Read 2018: A year in review by Andy Bell (Andy Bell)
It’s safe to say that 2018 has been a jam-packed year for me, both personally and professionally. I’m going to reflect on this year in this post and also look forward to 2019. Let’s dive in!

🔖 Learning Gutenberg: Series Introduction | CSS-Tricks

Bookmarked Learning Gutenberg: Series Introduction (CSS-Tricks)
Hey CSS-Tricksters! 👋 We have a special long-form series we’re kicking off here totally dedicated to Gutenberg, a major change to the WordPress

👓 The end of 2018 | Oh Hello Ana

Read The end of 2018 by Ana Ana (Oh Hello Ana)
This may be the first time that I am writing a year review before the year actually ends so it is a good sign. Also, It’s really hard to create blog post titles so I decided to go dramatic. I had a couple of goals for this year. I wanted to work on my wellbeing, do a talk at a meet up, go to the g...

📑 What I learned at work this year | Bill Gates

Annotated What I learned at work this year by Bill Gates (gatesnotes)
So has Warren Buffett, who says his measure of success is, “Do the people you care about love you back?”  

🔖 Google+ Exporter

Bookmarked Get Google+ Exporter desktop app (gplus-exporter.friendsplus.me)
Export your Google+ feeds to Wordpress, Blogger and JSON. Simply choose your OS.
I haven’t tried it yet, but this is one of the first Google+ exporters I’ve seen.

hat tip:

📑 What I learned at work this year | Bill Gates

Annotated What I learned at work this year by Bill Gates (gatesnotes.com)
Unfortunately, there were more cases [of polio] in 2018 than in 2017 (29 versus 22).  
The numbers and rosy picture here aren’t quite as nice as other—more detailed—reporting in the Economist recently would lead us to believe.

In some sense I do appreciate the sophistication of Bill Gates’ science communication here though as I suspect that far more Westerners are his audience and a much larger proportion of them are uninformed anti-vaxxers who might latch onto the idea of vaccine-derived polio cases as further evidence for their worldview of not vaccinating their own children and thereby increasing heath risk in the United States.

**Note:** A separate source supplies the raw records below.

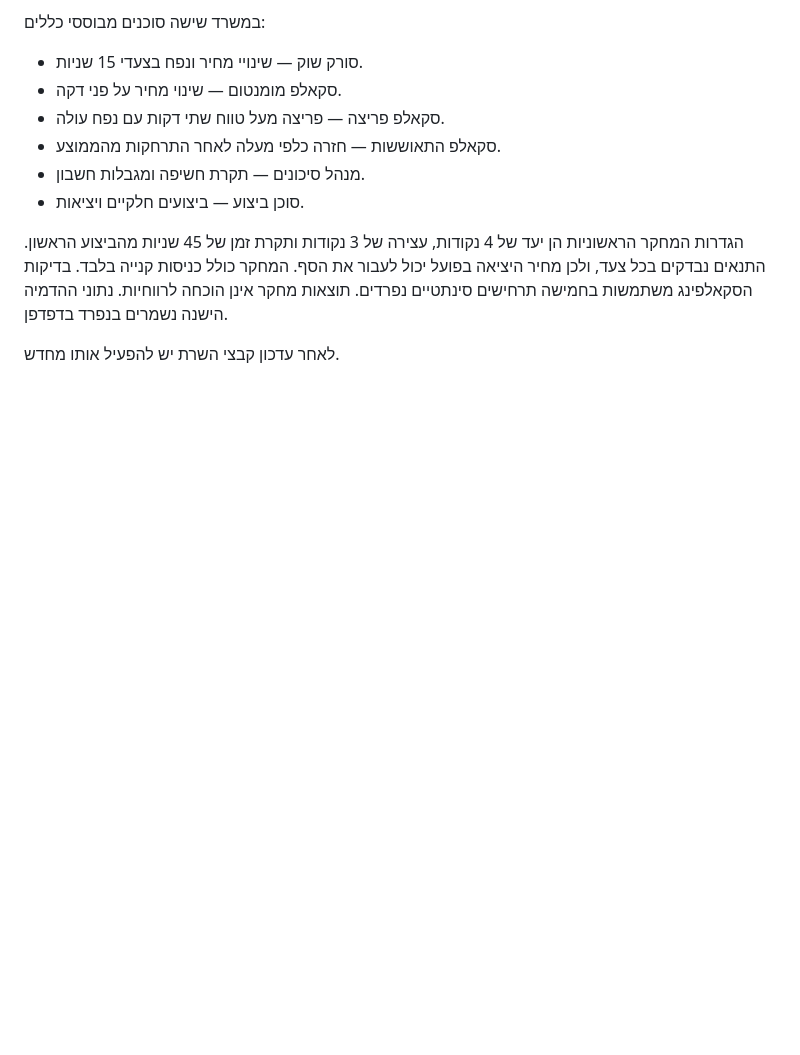
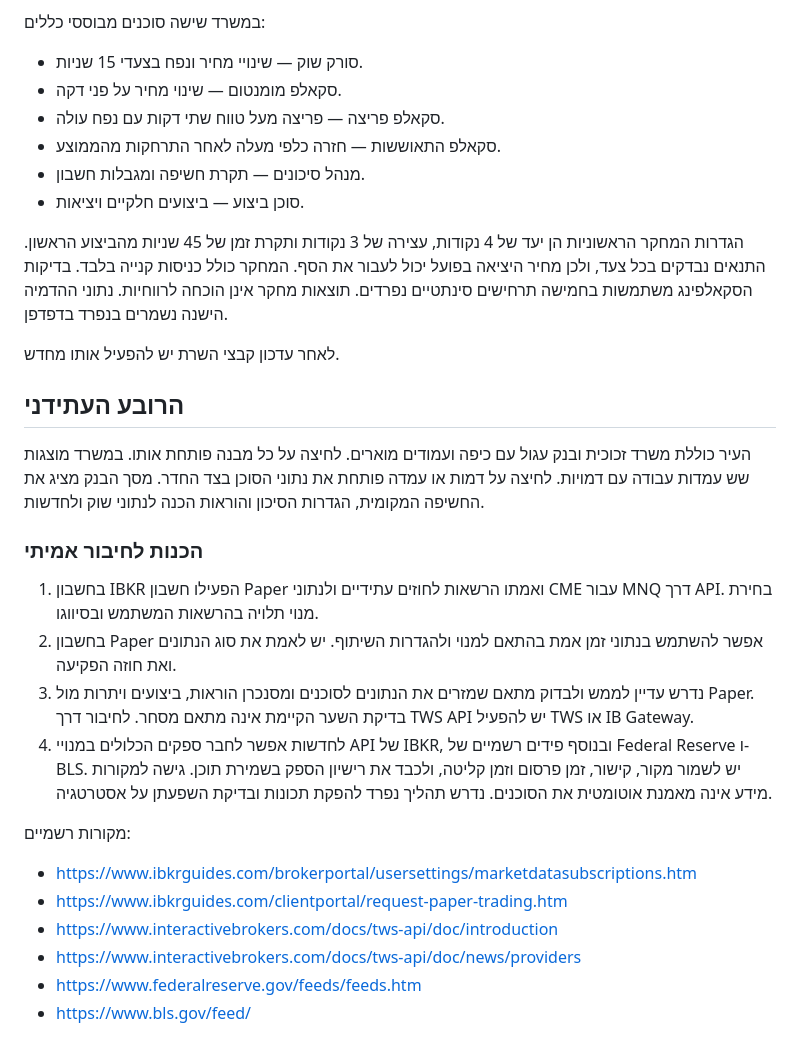
Before and after one commit to dalekatz29/ai-trading-city, a Markdown page: README.md, the part around the change. Rendered like a GitHub page; blank space fills up the shorter version.

Commit message:
Add neon district, bank and interactive office: README.md

```diff
--- a/README.md
+++ b/README.md
@@ -27,3 +27,20 @@
 הגדרות המחקר הראשוניות הן יעד של 4 נקודות, עצירה של 3 נקודות ותקרת זמן של 45 שניות מהביצוע הראשון. התנאים נבדקים בכל צעד, ולכן מחיר היציאה בפועל יכול לעבור את הסף. המחקר כולל כניסות קנייה בלבד. בדיקות הסקאלפינג משתמשות בחמישה תרחישים סינתטיים נפרדים. תוצאות מחקר אינן הוכחה לרווחיות. נתוני ההדמיה הישנה נשמרים בנפרד בדפדפן.
 
 לאחר עדכון קבצי השרת יש להפעיל אותו מחדש.
+
+## הרובע העתידני
+העיר כוללת משרד זכוכית ובנק עגול עם כיפה ועמודים מוארים. לחיצה על כל מבנה פותחת אותו. במשרד מוצגות שש עמדות עבודה עם דמויות. לחיצה על דמות או עמדה פותחת את נתוני הסוכן בצד החדר. מסך הבנק מציג את החשיפה המקומית, הגדרות הסיכון והוראות הכנה לנתוני שוק ולחדשות.
+
+### הכנות לחיבור אמיתי
+1. בחשבון IBKR הפעילו חשבון Paper ואמתו הרשאות לחוזים עתידיים ולנתוני CME עבור MNQ דרך API. בחירת מנוי תלויה בהרשאות המשתמש ובסיווגו.
+2. בחשבון Paper אפשר להשתמש בנתוני זמן אמת בהתאם למנוי ולהגדרות השיתוף. יש לאמת את סוג הנתונים ואת חוזה הפקיעה.
+3. נדרש עדיין לממש ולבדוק מתאם שמזרים את הנתונים לסוכנים ומסנכרן הוראות, ביצועים ויתרות מול Paper. בדיקת השער הקיימת אינה מתאם מסחר. לחיבור דרך TWS API יש להפעיל TWS או IB Gateway.
+4. לחדשות אפשר לחבר ספקים הכלולים במנויי API של IBKR, ובנוסף פידים רשמיים של Federal Reserve ו-BLS. יש לשמור מקור, קישור, זמן פרסום וזמן קליטה, ולכבד את רישיון הספק בשמירת תוכן. גישה למקורות מידע אינה מאמנת אוטומטית את הסוכנים. נדרש תהליך נפרד להפקת תכונות ובדיקת השפעתן על אסטרטגיה.
+
+מקורות רשמיים:
+- https://www.ibkrguides.com/brokerportal/usersettings/marketdatasubscriptions.htm
+- https://www.ibkrguides.com/clientportal/request-paper-trading.htm
+- https://www.interactivebrokers.com/docs/tws-api/doc/introduction
+- https://www.interactivebrokers.com/docs/tws-api/doc/news/providers
+- https://www.federalreserve.gov/feeds/feeds.htm
+- https://www.bls.gov/feed/
```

Graph of Polio cases by year since 2000 as reported by The Economist